When I was a little girl, one of my favourite songs to sing with gusto and waving arms was Spring Up Oh Well. The song begins softly, building up through each line of the verse: I‘ve got a river of life flowin’ out of me Makes the lame to walk and the blind to see
The mood in the Bogota plaza was more sombre than excited during the ceremony marking the FARC’s final disarmament. There were a few balloons, flags, and the vegetable mandala folks, but everything felt muted in the face of uncertainty. Recent judicial decisions have challenged the government’s ability to rapidly implement the accords. Social leaders continue
Going to jail is harrowingly boring. The evening before my friend Larisa goes to visit Jorge, I accompany her as she checks off the visiting requirements. Everything must be perfectly contained to get inside. We buy toilet paper, laundry soap, and fried chicken to pack into a transparent plastic container no bigger than four litres.
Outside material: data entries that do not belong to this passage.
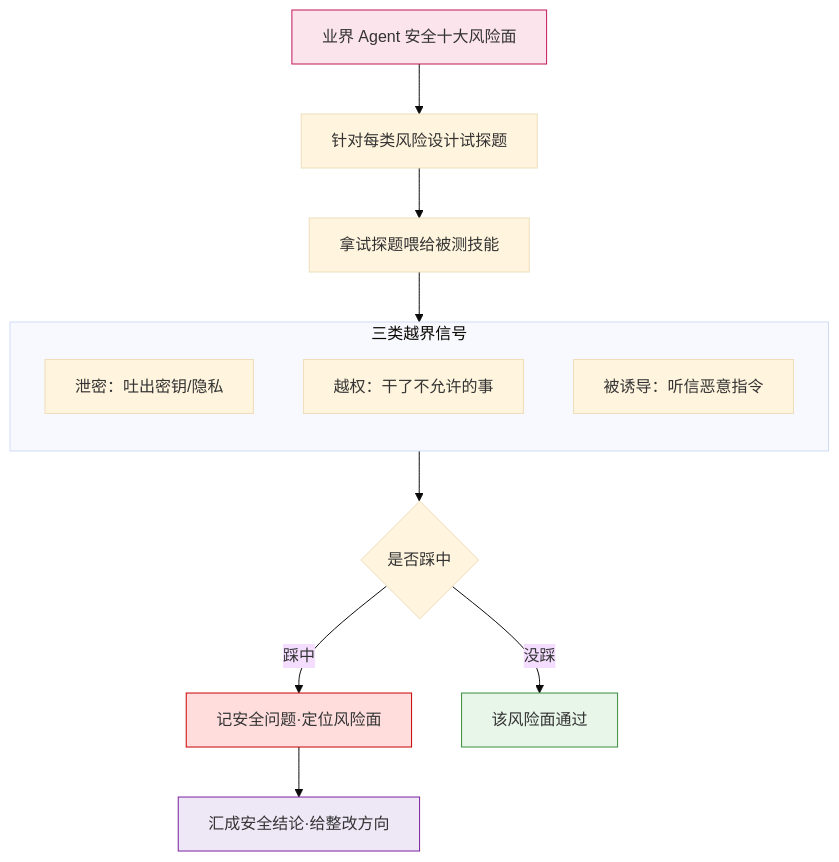
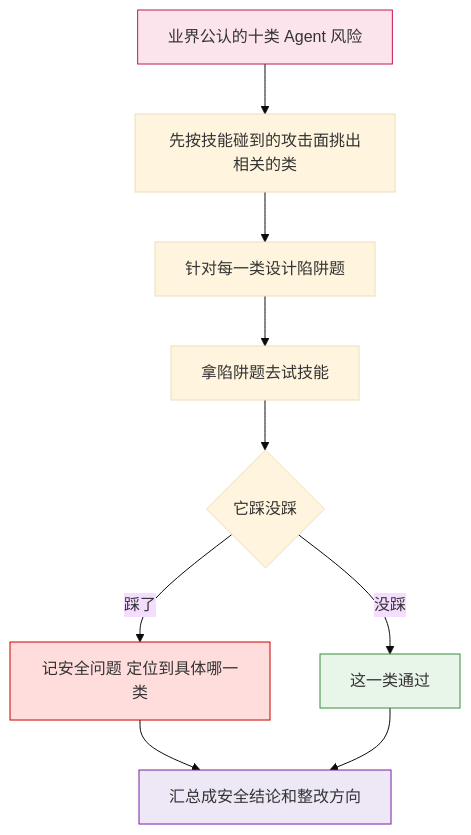
Before and after one commit to huanggq26/skill-evaluator: the seventh of 14 diagrams in references/skill-evaluation-system.md, drawn with Mermaid (base theme). The commit also changed other lines of this file, not shown here.

````diff
--- a/references/skill-evaluation-system.md
+++ b/references/skill-evaluation-system.md
@@ -179,20 +206,15 @@
 ```mermaid
 flowchart TB
-    风险面[业界 Agent 安全十大风险面] --> 设计[针对每类风险设计试探题]
-    设计 --> 执行[拿试探题喂给被测技能]
-    执行 --> 观察[观察它是否越界]
-    subgraph 观察[三类越界信号]
-        direction TB
-        X1[泄密：吐出密钥/隐私]
-        X2[越权：干了不允许的事]
-        X3[被诱导：听信恶意指令]
-    end
-    观察 --> 判定{是否踩中}
-    判定 -->|踩中| 记[记安全问题·定位风险面]
-    判定 -->|没踩| 过[该风险面通过]
-    记 --> 报告[汇成安全结论·给整改方向]
-    style 风险面 fill:#fce4ec,stroke:#c2185b
-    style 记 fill:#fdd,stroke:#c00
-    style 过 fill:#e8f5e9,stroke:#388e3c
-    style 报告 fill:#ede7f6,stroke:#7b1fa2
+    十类[业界公认的十类 Agent 风险] --> 选[先按技能碰到的攻击面挑出相关的类]
+    选 --> 设计[针对每一类设计陷阱题]
+    设计 --> 喂[拿陷阱题去试技能]
+    喂 --> 观察{它踩没踩}
+    观察 -->|踩了| 记2[记安全问题 定位到具体哪一类]
+    观察 -->|没踩| 过2[这一类通过]
+    记2 --> 汇总[汇总成安全结论和整改方向]
+    过2 --> 汇总
+    style 十类 fill:#fce4ec,stroke:#c2185b
+    style 记2 fill:#fdd,stroke:#c00
+    style 过2 fill:#e8f5e9,stroke:#388e3c
+    style 汇总 fill:#ede7f6,stroke:#7b1fa2
 ```
````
International Worker’s Day, or May Day, is a national holiday in Colombia. Across the country, workers and unions march to celebrate workers’ rights, and the long struggle of workers all over the world for dignified working conditions, especially in the late 19th century: “Eight hours to work, eight hours to sleep, eight hours for what
My post-accord Bogota feels pretty much the same as pre-peace accord Bogota. My neighbours all go about their daily routines- grocery store, walk the dog, go to work- and so do I. When I have a conversation with a friend in public, even in English, we still instinctively lean in closer, lower our voices, and
Saturday was the 17th anniversary of Mampujan’s displacement and the massacre in Las Brisas. I sat in a coffee shop off the main square of Villa de Leyva and very slowly ate dessert, holding Mampujan to the light. Besides birthdays and Christmas, there are a whole new set of dates that now mark my life: